Copy every line of the records below where the word "return" occurs.
══ DATA SUPPLIED ══
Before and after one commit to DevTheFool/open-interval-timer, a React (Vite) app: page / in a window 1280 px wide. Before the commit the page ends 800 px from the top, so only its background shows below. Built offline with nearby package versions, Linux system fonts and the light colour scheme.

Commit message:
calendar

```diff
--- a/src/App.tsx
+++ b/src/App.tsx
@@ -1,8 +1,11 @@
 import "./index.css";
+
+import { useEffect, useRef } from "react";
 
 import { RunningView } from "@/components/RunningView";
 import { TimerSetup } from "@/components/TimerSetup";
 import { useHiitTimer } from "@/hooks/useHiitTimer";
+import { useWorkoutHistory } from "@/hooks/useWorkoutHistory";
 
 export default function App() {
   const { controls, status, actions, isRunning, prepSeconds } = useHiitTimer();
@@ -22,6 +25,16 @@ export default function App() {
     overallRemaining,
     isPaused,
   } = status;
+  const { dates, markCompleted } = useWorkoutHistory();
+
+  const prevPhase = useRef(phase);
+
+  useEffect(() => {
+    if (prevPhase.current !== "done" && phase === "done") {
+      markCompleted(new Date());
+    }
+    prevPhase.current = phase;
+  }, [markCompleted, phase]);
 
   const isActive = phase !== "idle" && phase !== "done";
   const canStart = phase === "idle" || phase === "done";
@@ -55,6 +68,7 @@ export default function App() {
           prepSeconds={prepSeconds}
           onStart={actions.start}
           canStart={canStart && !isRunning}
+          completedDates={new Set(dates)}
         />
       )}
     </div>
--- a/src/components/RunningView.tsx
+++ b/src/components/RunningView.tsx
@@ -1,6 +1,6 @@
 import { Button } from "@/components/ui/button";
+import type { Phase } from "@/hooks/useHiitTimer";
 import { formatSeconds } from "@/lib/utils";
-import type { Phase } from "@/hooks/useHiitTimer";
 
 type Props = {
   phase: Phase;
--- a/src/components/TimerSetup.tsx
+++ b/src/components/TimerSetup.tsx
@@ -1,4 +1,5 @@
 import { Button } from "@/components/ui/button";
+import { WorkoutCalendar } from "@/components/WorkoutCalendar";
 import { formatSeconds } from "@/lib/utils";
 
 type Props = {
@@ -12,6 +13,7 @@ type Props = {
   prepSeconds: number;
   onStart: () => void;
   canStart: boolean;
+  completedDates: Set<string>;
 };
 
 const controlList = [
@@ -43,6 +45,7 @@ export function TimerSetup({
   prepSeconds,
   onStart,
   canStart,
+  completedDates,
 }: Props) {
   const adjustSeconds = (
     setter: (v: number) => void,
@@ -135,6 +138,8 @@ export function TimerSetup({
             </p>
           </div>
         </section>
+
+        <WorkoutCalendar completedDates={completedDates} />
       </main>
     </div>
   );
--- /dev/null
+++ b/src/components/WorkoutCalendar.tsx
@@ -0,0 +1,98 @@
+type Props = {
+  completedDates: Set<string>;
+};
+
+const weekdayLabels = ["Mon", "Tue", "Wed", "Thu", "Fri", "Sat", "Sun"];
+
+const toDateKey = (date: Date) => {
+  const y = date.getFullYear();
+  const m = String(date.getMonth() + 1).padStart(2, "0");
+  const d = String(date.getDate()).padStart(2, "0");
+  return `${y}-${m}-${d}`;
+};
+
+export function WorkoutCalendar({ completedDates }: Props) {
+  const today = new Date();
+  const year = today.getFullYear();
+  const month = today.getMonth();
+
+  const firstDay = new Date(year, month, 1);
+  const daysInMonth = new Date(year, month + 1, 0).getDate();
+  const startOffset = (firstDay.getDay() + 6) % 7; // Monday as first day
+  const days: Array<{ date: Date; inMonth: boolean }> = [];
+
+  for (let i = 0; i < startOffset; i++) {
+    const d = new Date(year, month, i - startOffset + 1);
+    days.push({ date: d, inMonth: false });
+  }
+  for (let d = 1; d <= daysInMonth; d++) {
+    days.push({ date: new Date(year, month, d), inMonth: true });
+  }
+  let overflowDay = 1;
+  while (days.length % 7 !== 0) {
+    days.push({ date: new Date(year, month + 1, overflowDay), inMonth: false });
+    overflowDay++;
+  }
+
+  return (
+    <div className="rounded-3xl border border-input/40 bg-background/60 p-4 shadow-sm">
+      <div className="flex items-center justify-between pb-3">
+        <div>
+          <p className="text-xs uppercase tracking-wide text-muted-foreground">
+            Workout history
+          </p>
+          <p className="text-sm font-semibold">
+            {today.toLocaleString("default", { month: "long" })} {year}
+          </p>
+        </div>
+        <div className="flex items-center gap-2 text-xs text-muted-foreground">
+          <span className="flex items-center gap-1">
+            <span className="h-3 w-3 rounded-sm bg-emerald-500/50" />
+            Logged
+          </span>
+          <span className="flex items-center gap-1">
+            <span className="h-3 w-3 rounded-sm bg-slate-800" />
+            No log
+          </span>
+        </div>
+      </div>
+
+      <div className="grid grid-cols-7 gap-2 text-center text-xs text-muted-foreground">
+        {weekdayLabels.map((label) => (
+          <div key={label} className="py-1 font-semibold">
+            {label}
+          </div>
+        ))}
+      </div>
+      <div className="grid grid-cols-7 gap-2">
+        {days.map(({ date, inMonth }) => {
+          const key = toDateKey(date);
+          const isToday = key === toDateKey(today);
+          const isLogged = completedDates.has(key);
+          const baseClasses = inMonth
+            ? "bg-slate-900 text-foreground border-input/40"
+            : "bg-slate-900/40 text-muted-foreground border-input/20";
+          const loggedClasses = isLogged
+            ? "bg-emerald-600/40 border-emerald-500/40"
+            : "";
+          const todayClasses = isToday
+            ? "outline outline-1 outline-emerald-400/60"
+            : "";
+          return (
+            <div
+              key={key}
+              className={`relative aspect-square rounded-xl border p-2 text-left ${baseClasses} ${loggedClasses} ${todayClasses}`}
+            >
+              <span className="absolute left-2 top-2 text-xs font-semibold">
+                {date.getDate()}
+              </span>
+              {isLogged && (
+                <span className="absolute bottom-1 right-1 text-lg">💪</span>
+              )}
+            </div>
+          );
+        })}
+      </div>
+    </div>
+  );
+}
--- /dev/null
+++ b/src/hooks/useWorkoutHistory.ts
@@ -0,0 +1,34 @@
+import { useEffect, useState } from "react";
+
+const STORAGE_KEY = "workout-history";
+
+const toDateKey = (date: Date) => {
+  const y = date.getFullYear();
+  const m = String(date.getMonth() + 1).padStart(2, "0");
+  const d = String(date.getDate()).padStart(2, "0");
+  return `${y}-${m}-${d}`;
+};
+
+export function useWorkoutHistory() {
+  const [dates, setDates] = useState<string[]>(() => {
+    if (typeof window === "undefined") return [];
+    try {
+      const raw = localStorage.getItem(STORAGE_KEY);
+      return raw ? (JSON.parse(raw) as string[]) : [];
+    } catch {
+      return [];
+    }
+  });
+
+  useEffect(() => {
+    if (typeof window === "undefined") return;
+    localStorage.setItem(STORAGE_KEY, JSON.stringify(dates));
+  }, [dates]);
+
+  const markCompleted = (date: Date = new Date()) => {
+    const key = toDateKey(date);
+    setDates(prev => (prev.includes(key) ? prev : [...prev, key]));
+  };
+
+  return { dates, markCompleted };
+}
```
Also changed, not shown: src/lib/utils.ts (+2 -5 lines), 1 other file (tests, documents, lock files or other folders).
═══
# ANSWER SECTION
+  return `${y}-${m}-${d}`;
+  return (
+          return (
+  return `${y}-${m}-${d}`;
+    if (typeof window === "undefined") return [];
+      return raw ? (JSON.parse(raw) as string[]) : [];
+      return [];
+    if (typeof window === "undefined") return;
+  return { dates, markCompleted };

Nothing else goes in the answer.